== Data extracts

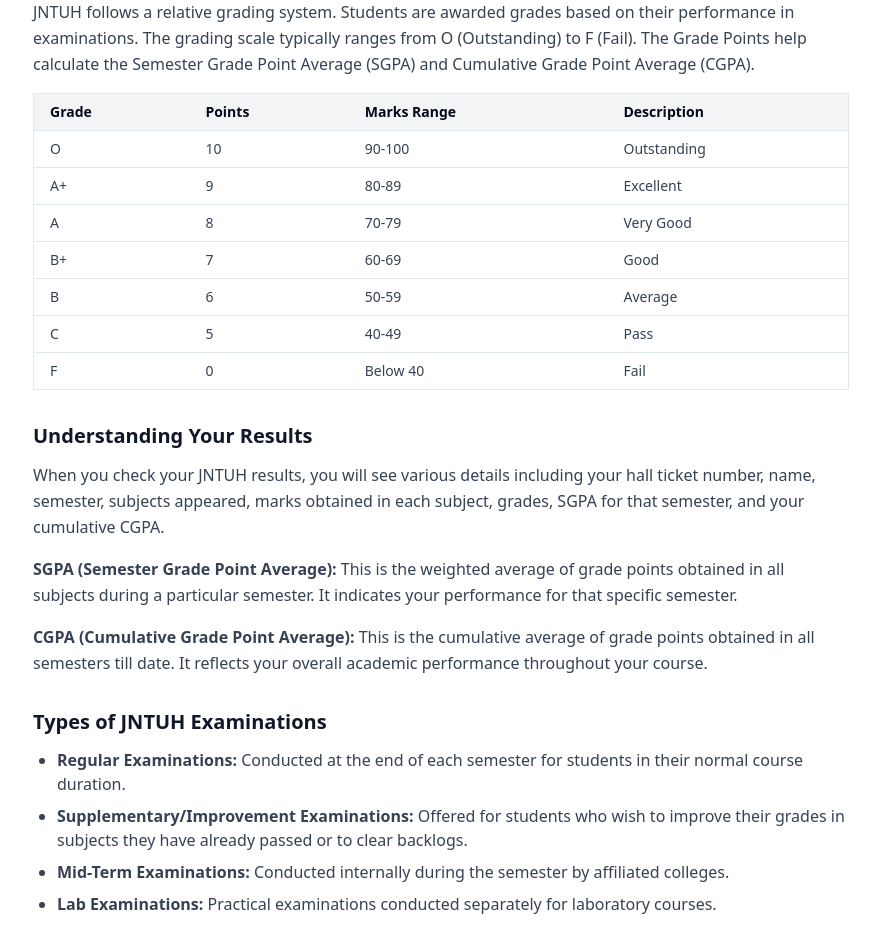
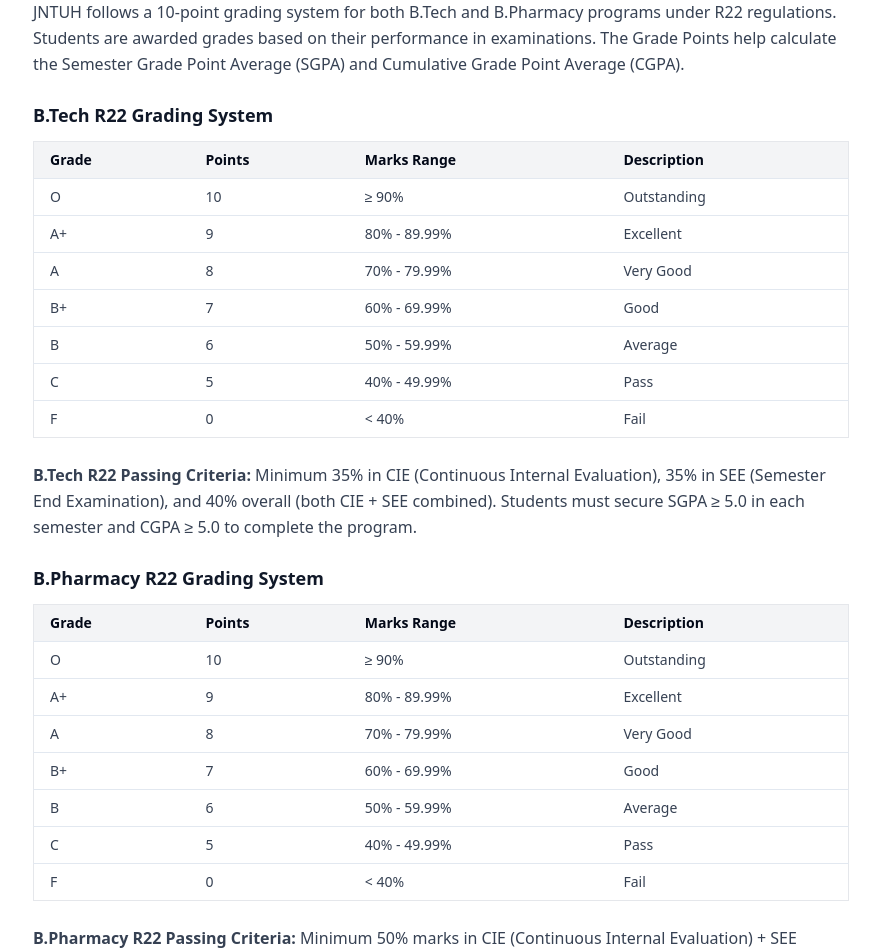
Before and after one commit to Hemant2059/jntuhresult, a Next.js app: page /about in a window 1280 px wide. Shown: the part 760-1712 px from the top of the page, without its empty margins (199-1079 px from the left). Built offline with nearby package versions, Linux system fonts and the light colour scheme.

Commit message:
docs: add separate B.Tech and B.Pharmacy R22 grading tables

```diff
--- a/app/about/page.tsx
+++ b/app/about/page.tsx
@@ -47,15 +47,19 @@ export default function AboutPage() {
         </p>
 
         <h2 className="mt-8 mb-3 text-xl font-semibold text-gray-900">
-          JNTUH Grading System
+          JNTUH Grading System (R22)
         </h2>
 
         <p className="mb-4 text-gray-700 leading-relaxed">
-          JNTUH follows a relative grading system. Students are awarded grades
-          based on their performance in examinations. The grading scale typically
-          ranges from O (Outstanding) to F (Fail). The Grade Points help calculate
-          the Semester Grade Point Average (SGPA) and Cumulative Grade Point Average (CGPA).
+          JNTUH follows a 10-point grading system for both B.Tech and B.Pharmacy
+          programs under R22 regulations. Students are awarded grades based on their
+          performance in examinations. The Grade Points help calculate the Semester
+          Grade Point Average (SGPA) and Cumulative Grade Point Average (CGPA).
         </p>
+
+        <h3 className="mt-6 mb-3 text-lg font-semibold text-gray-900">
+          B.Tech R22 Grading System
+        </h3>
 
         <div className="mb-6 overflow-x-auto">
           <table className="min-w-full border border-gray-200 text-sm">
@@ -71,48 +75,124 @@ export default function AboutPage() {
               <tr className="border-b">
                 <td className="px-4 py-2 font-medium">O</td>
                 <td className="px-4 py-2">10</td>
-                <td className="px-4 py-2">90-100</td>
+                <td className="px-4 py-2">≥ 90%</td>
                 <td className="px-4 py-2">Outstanding</td>
               </tr>
               <tr className="border-b">
                 <td className="px-4 py-2 font-medium">A+</td>
                 <td className="px-4 py-2">9</td>
-                <td className="px-4 py-2">80-89</td>
+                <td className="px-4 py-2">80% - 89.99%</td>
                 <td className="px-4 py-2">Excellent</td>
               </tr>
               <tr className="border-b">
                 <td className="px-4 py-2 font-medium">A</td>
                 <td className="px-4 py-2">8</td>
-                <td className="px-4 py-2">70-79</td>
+                <td className="px-4 py-2">70% - 79.99%</td>
                 <td className="px-4 py-2">Very Good</td>
               </tr>
               <tr className="border-b">
                 <td className="px-4 py-2 font-medium">B+</td>
                 <td className="px-4 py-2">7</td>
-                <td className="px-4 py-2">60-69</td>
+                <td className="px-4 py-2">60% - 69.99%</td>
                 <td className="px-4 py-2">Good</td>
               </tr>
               <tr className="border-b">
                 <td className="px-4 py-2 font-medium">B</td>
                 <td className="px-4 py-2">6</td>
-                <td className="px-4 py-2">50-59</td>
+                <td className="px-4 py-2">50% - 59.99%</td>
                 <td className="px-4 py-2">Average</td>
               </tr>
               <tr className="border-b">
                 <td className="px-4 py-2 font-medium">C</td>
                 <td className="px-4 py-2">5</td>
-                <td className="px-4 py-2">40-49</td>
+                <td className="px-4 py-2">40% - 49.99%</td>
                 <td className="px-4 py-2">Pass</td>
               </tr>
               <tr>
                 <td className="px-4 py-2 font-medium">F</td>
                 <td className="px-4 py-2">0</td>
-                <td className="px-4 py-2">Below 40</td>
+                <td className="px-4 py-2">&lt; 40%</td>
                 <td className="px-4 py-2">Fail</td>
               </tr>
             </tbody>
           </table>
         </div>
+
+        <p className="mb-4 text-gray-700 leading-relaxed">
+          <strong>B.Tech R22 Passing Criteria:</strong> Minimum 35% in CIE (Continuous
+          Internal Evaluation), 35% in SEE (Semester End Examination), and 40% overall
+          (both CIE + SEE combined). Students must secure SGPA ≥ 5.0 in each semester
+          and CGPA ≥ 5.0 to complete the program.
+        </p>
+
+        <h3 className="mt-6 mb-3 text-lg font-semibold text-gray-900">
+          B.Pharmacy R22 Grading System
+        </h3>
+
+        <div className="mb-6 overflow-x-auto">
+          <table className="min-w-full border border-gray-200 text-sm">
+            <thead className="bg-gray-100">
+              <tr>
+                <th className="px-4 py-2 text-left font-semibold border-b">Grade</th>
+                <th className="px-4 py-2 text-left font-semibold border-b">Points</th>
+                <th className="px-4 py-2 text-left font-semibold border-b">Marks Range</th>
+                <th className="px-4 py-2 text-left font-semibold border-b">Description</th>
+              </tr>
+            </thead>
+            <tbody className="text-gray-700">
+              <tr className="border-b">
+                <td className="px-4 py-2 font-medium">O</td>
+                <td className="px-4 py-2">10</td>
+                <td className="px-4 py-2">≥ 90%</td>
+                <td className="px-4 py-2">Outstanding</td>
+              </tr>
+              <tr className="border-b">
+                <td className="px-4 py-2 font-medium">A+</td>
+                <td className="px-4 py-2">9</td>
+                <td className="px-4 py-2">80% - 89.99%</td>
+                <td className="px-4 py-2">Excellent</td>
+              </tr>
+              <tr className="border-b">
+                <td className="px-4 py-2 font-medium">A</td>
+                <td className="px-4 py-2">8</td>
+                <td className="px-4 py-2">70% - 79.99%</td>
+                <td className="px-4 py-2">Very Good</td>
+              </tr>
+              <tr className="border-b">
+                <td className="px-4 py-2 font-medium">B+</td>
+                <td className="px-4 py-2">7</td>
+                <td className="px-4 py-2">60% - 69.99%</td>
+                <td className="px-4 py-2">Good</td>
+              </tr>
+              <tr className="border-b">
+                <td className="px-4 py-2 font-medium">B</td>
+                <td className="px-4 py-2">6</td>
+                <td className="px-4 py-2">50% - 59.99%</td>
+                <td className="px-4 py-2">Average</td>
+              </tr>
+              <tr className="border-b">
+                <td className="px-4 py-2 font-medium">C</td>
+                <td className="px-4 py-2">5</td>
+                <td className="px-4 py-2">40% - 49.99%</td>
+                <td className="px-4 py-2">Pass</td>
+              </tr>
+              <tr>
+                <td className="px-4 py-2 font-medium">F</td>
+                <td className="px-4 py-2">0</td>
+                <td className="px-4 py-2">&lt; 40%</td>
+                <td className="px-4 py-2">Fail</td>
+              </tr>
+            </tbody>
+          </table>
+        </div>
+
+        <p className="mb-4 text-gray-700 leading-relaxed">
+          <strong>B.Pharmacy R22 Passing Criteria:</strong> Minimum 50% marks in
+          CIE (Continuous Internal Evaluation) + SEE combined, with minimum 40%
+          marks in SEE (Semester End Examination) alone. Students must earn 209
+          credits with SGPA ≥ 6.0 in each semester and CGPA ≥ 6.0 to complete
+          the B.Pharmacy program.
+        </p>
 
         <h2 className="mt-8 mb-3 text-xl font-semibold text-gray-900">
           Understanding Your Results
```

====

[Try it] Repeat all of the entries above exactly. Keep pictures out of it.

[Your response]
Before and after one commit to Hemant2059/jntuhresult, a Next.js app: page /about in a window 1280 px wide. Shown: the part 760-1712 px from the top of the page, without its empty margins (199-1079 px from the left). Built offline with nearby package versions, Linux system fonts and the light colour scheme.

Commit message:
docs: add separate B.Tech and B.Pharmacy R22 grading tables

```diff
--- a/app/about/page.tsx
+++ b/app/about/page.tsx
@@ -47,15 +47,19 @@ export default function AboutPage() {
         </p>
 
         <h2 className="mt-8 mb-3 text-xl font-semibold text-gray-900">
-          JNTUH Grading System
+          JNTUH Grading System (R22)
         </h2>
 
         <p className="mb-4 text-gray-700 leading-relaxed">
-          JNTUH follows a relative grading system. Students are awarded grades
-          based on their performance in examinations. The grading scale typically
-          ranges from O (Outstanding) to F (Fail). The Grade Points help calculate
-          the Semester Grade Point Average (SGPA) and Cumulative Grade Point Average (CGPA).
+          JNTUH follows a 10-point grading system for both B.Tech and B.Pharmacy
+          programs under R22 regulations. Students are awarded grades based on their
+          performance in examinations. The Grade Points help calculate the Semester
+          Grade Point Average (SGPA) and Cumulative Grade Point Average (CGPA).
         </p>
+
+        <h3 className="mt-6 mb-3 text-lg font-semibold text-gray-900">
+          B.Tech R22 Grading System
+        </h3>
 
         <div className="mb-6 overflow-x-auto">
           <table className="min-w-full border border-gray-200 text-sm">
@@ -71,48 +75,124 @@ export default function AboutPage() {
               <tr className="border-b">
                 <td className="px-4 py-2 font-medium">O</td>
                 <td className="px-4 py-2">10</td>
-                <td className="px-4 py-2">90-100</td>
+                <td className="px-4 py-2">≥ 90%</td>
                 <td className="px-4 py-2">Outstanding</td>
               </tr>
               <tr className="border-b">
                 <td className="px-4 py-2 font-medium">A+</td>
                 <td className="px-4 py-2">9</td>
-                <td className="px-4 py-2">80-89</td>
+                <td className="px-4 py-2">80% - 89.99%</td>
                 <td className="px-4 py-2">Excellent</td>
               </tr>
               <tr className="border-b">
                 <td className="px-4 py-2 font-medium">A</td>
                 <td className="px-4 py-2">8</td>
-                <td className="px-4 py-2">70-79</td>
+                <td className="px-4 py-2">70% - 79.99%</td>
                 <td className="px-4 py-2">Very Good</td>
               </tr>
               <tr className="border-b">
                 <td className="px-4 py-2 font-medium">B+</td>
                 <td className="px-4 py-2">7</td>
-                <td className="px-4 py-2">60-69</td>
+                <td className="px-4 py-2">60% - 69.99%</td>
                 <td className="px-4 py-2">Good</td>
               </tr>
               <tr className="border-b">
                 <td className="px-4 py-2 font-medium">B</td>
                 <td className="px-4 py-2">6</td>
-                <td className="px-4 py-2">50-59</td>
+                <td className="px-4 py-2">50% - 59.99%</td>
                 <td className="px-4 py-2">Average</td>
               </tr>
               <tr className="border-b">
                 <td className="px-4 py-2 font-medium">C</td>
                 <td className="px-4 py-2">5</td>
-                <td className="px-4 py-2">40-49</td>
+                <td className="px-4 py-2">40% - 49.99%</td>
                 <td className="px-4 py-2">Pass</td>
               </tr>
               <tr>
                 <td className="px-4 py-2 font-medium">F</td>
                 <td className="px-4 py-2">0</td>
-                <td className="px-4 py-2">Below 40</td>
+                <td className="px-4 py-2">&lt; 40%</td>
                 <td className="px-4 py-2">Fail</td>
               </tr>
             </tbody>
           </table>
         </div>
+
+        <p className="mb-4 text-gray-700 leading-relaxed">
+          <strong>B.Tech R22 Passing Criteria:</strong> Minimum 35% in CIE (Continuous
+          Internal Evaluation), 35% in SEE (Semester End Examination), and 40% overall
+          (both CIE + SEE combined). Students must secure SGPA ≥ 5.0 in each semester
+          and CGPA ≥ 5.0 to complete the program.
+        </p>
+
+        <h3 className="mt-6 mb-3 text-lg font-semibold text-gray-900">
+          B.Pharmacy R22 Grading System
+        </h3>
+
+        <div className="mb-6 overflow-x-auto">
+          <table className="min-w-full border border-gray-200 text-sm">
+            <thead className="bg-gray-100">
+              <tr>
+                <th className="px-4 py-2 text-left font-semibold border-b">Grade</th>
+                <th className="px-4 py-2 text-left font-semibold border-b">Points</th>
+                <th className="px-4 py-2 text-left font-semibold border-b">Marks Range</th>
+                <th className="px-4 py-2 text-left font-semibold border-b">Description</th>
+              </tr>
+            </thead>
+            <tbody className="text-gray-700">
+              <tr className="border-b">
+                <td className="px-4 py-2 font-medium">O</td>
+                <td className="px-4 py-2">10</td>
+                <td className="px-4 py-2">≥ 90%</td>
+                <td className="px-4 py-2">Outstanding</td>
+              </tr>
+              <tr className="border-b">
+                <td className="px-4 py-2 font-medium">A+</td>
+                <td className="px-4 py-2">9</td>
+                <td className="px-4 py-2">80% - 89.99%</td>
+                <td className="px-4 py-2">Excellent</td>
+              </tr>
+              <tr className="border-b">
+                <td className="px-4 py-2 font-medium">A</td>
+                <td className="px-4 py-2">8</td>
+                <td className="px-4 py-2">70% - 79.99%</td>
+                <td className="px-4 py-2">Very Good</td>
+              </tr>
+              <tr className="border-b">
+                <td className="px-4 py-2 font-medium">B+</td>
+                <td className="px-4 py-2">7</td>
+                <td className="px-4 py-2">60% - 69.99%</td>
+                <td className="px-4 py-2">Good</td>
+              </tr>
+              <tr className="border-b">
+                <td className="px-4 py-2 font-medium">B</td>
+                <td className="px-4 py-2">6</td>
+                <td className="px-4 py-2">50% - 59.99%</td>
+                <td className="px-4 py-2">Average</td>
+              </tr>
+              <tr className="border-b">
+                <td className="px-4 py-2 font-medium">C</td>
+                <td className="px-4 py-2">5</td>
+                <td className="px-4 py-2">40% - 49.99%</td>
+                <td className="px-4 py-2">Pass</td>
+              </tr>
+              <tr>
+                <td className="px-4 py-2 font-medium">F</td>
+                <td className="px-4 py-2">0</td>
+                <td className="px-4 py-2">&lt; 40%</td>
+                <td className="px-4 py-2">Fail</td>
+              </tr>
+            </tbody>
+          </table>
+        </div>
+
+        <p className="mb-4 text-gray-700 leading-relaxed">
+          <strong>B.Pharmacy R22 Passing Criteria:</strong> Minimum 50% marks in
+          CIE (Continuous Internal Evaluation) + SEE combined, with minimum 40%
+          marks in SEE (Semester End Examination) alone. Students must earn 209
+          credits with SGPA ≥ 6.0 in each semester and CGPA ≥ 6.0 to complete
+          the B.Pharmacy program.
+        </p>
 
         <h2 className="mt-8 mb-3 text-xl font-semibold text-gray-900">
           Understanding Your Results
```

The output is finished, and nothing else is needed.